My question is: when do you just say "stick a fork in it, it's done?" I finished HTW in April, revised it in August, and then got reader's reports back in December and January. But really the bulk of the reading and research was done when I was on research leave in 2001. Since then there has been a lot of important scholarship that has come out. But I can't completely re-write HTW each time I read a new book on Memes or on the 10th century. It's frustrating. For example, I just read Religion Explained by Pascal Boyer. Brilliant argument. Only tangentially related to my book, but I wonder if I should go through HTW and at least reference each time Boyer's argument might be useful or connected or (my favorite) "not incompatible" with my thesis.

Any writers out there have good rules of thumb for deciding when to stop and just include all the new scholarship in the sequel?

Saturday, February 01, 2003

Sorry about the lack of posting since I received my tenure. It's been a busy week or so. We were interviewing job candidates WThF (all excellent people, which was nice, though it makes the actual decision difficult) and then I was "single-dad" for a week while my wife made the world slightly safer for democracy, and our semester started up at the same time.

But the big news is that my book of my own research, How Tradition Works: A Descriptive Cultural Poetics of the Anglo-Saxon Tenth Century received its second favorable reader's report. So it looks like it will be published, but I am in the throes of revisions.

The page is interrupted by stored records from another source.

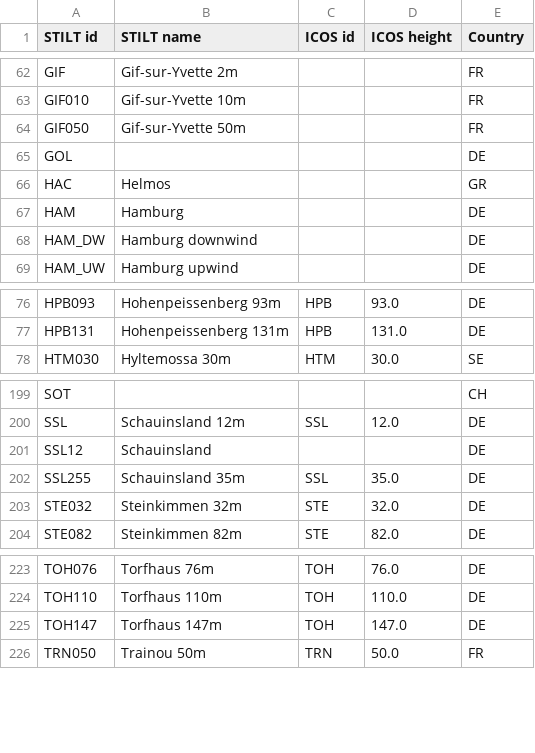
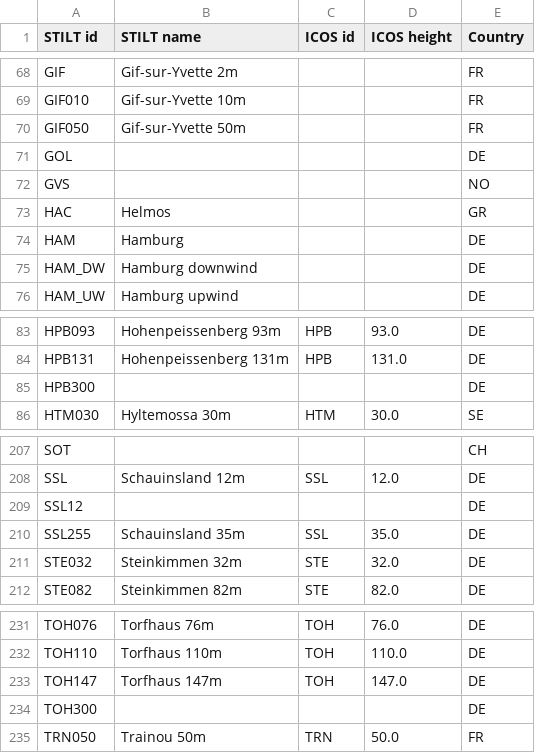
Before and after one commit to ICOS-Carbon-Portal/stiltweb, a CSV file: src/main/resources/stations.csv, drawn as a sheet; only a part is shown, gaps mark what is left out; the diff covers the shown part only.

```diff
--- a/src/main/resources/stations.csv
+++ b/src/main/resources/stations.csv
@@ -65,2 +71,3 @@ GIF050,Gif-sur-Yvette 50m,,,FR
 GOL,,,,DE
+GVS,,,,NO
 HAC,Helmos,,,GR
@@ -77,2 +84,3 @@ HPB093,Hohenpeissenberg 93m,HPB,93.0,DE
 HPB131,Hohenpeissenberg 131m,HPB,131.0,DE
+HPB300,,,,DE
 HTM030,Hyltemossa 30m,HTM,30.0,SE
@@ -200,3 +208,3 @@ SOT,,,,CH
 SSL,Schauinsland 12m,SSL,12.0,DE
-SSL12,Schauinsland,,,DE
+SSL12,,,,DE
 SSL255,Schauinsland 35m,SSL,35.0,DE
@@ -225,2 +233,3 @@ TOH110,Torfhaus 110m,TOH,110.0,DE
 TOH147,Torfhaus 147m,TOH,147.0,DE
+TOH300,,,,DE
 TRN050,Trainou 50m,TRN,50.0,FR
```
Also changed, not shown: 7 added rows and 2 edited cells elsewhere in this file.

For my family members and non-academic readers, let me explain how this process works. An academic press has procedures in place to try to keep things on the level: books shouldn't be published because you're a drinking buddy of the editor-in-chief, etc. So presses get external, anonymous reviewers to go over a manuscript and recommend whether or not it should be published. Both of my outside reviewers said "publish," and the ed-in-chief of the press seems to have liked the book before he sent it out, so I am much of the way to publication. I now have to do the revisions that the readers suggested (or decide that they're bad revisions, but more than 90% of them are in fact good), then write a letter to the Board of Directors of the press, explaining what I did and why (i.e., I took these pieces of advice, but I thought this was wrong because...). Then the Ed-in-Chief and the Board meet and decided whether to offer me a contract. This isn't a done deal, but with two very strong reader's reports, my willingness to actually make the changes (i.e., sometimes you are asked to make changes that you just don't want to agree to), and the Ed-in-chief already having read the book, things look very good.

And I got the news on the Friday after I got tenure, so it was a big week.

Once I have a book contract in hand, I'll say who is going to publish How Tradition Works, though you can figure it out if you read through my site.

With the publication of How Tradition Works, Beowulf and the Critics and the big articles coming out on the Old English translation of the Rule of Chrodegang (JEGP) and on the Anglo-Saxon wills (SELIM), I'll be in good shape to focus my attention on getting the first issue of Tolkien Studies edited and printed by May 1 and getting my essay collection, Anglo-Saxon Poetry in its Tenth-Century Context in shape to give to a press [hear that, contributors, I have three essays; I need the other four so I can edit over Spring Break in March]. Maybe I can get enough done so that I can spend part of the summer painting my house....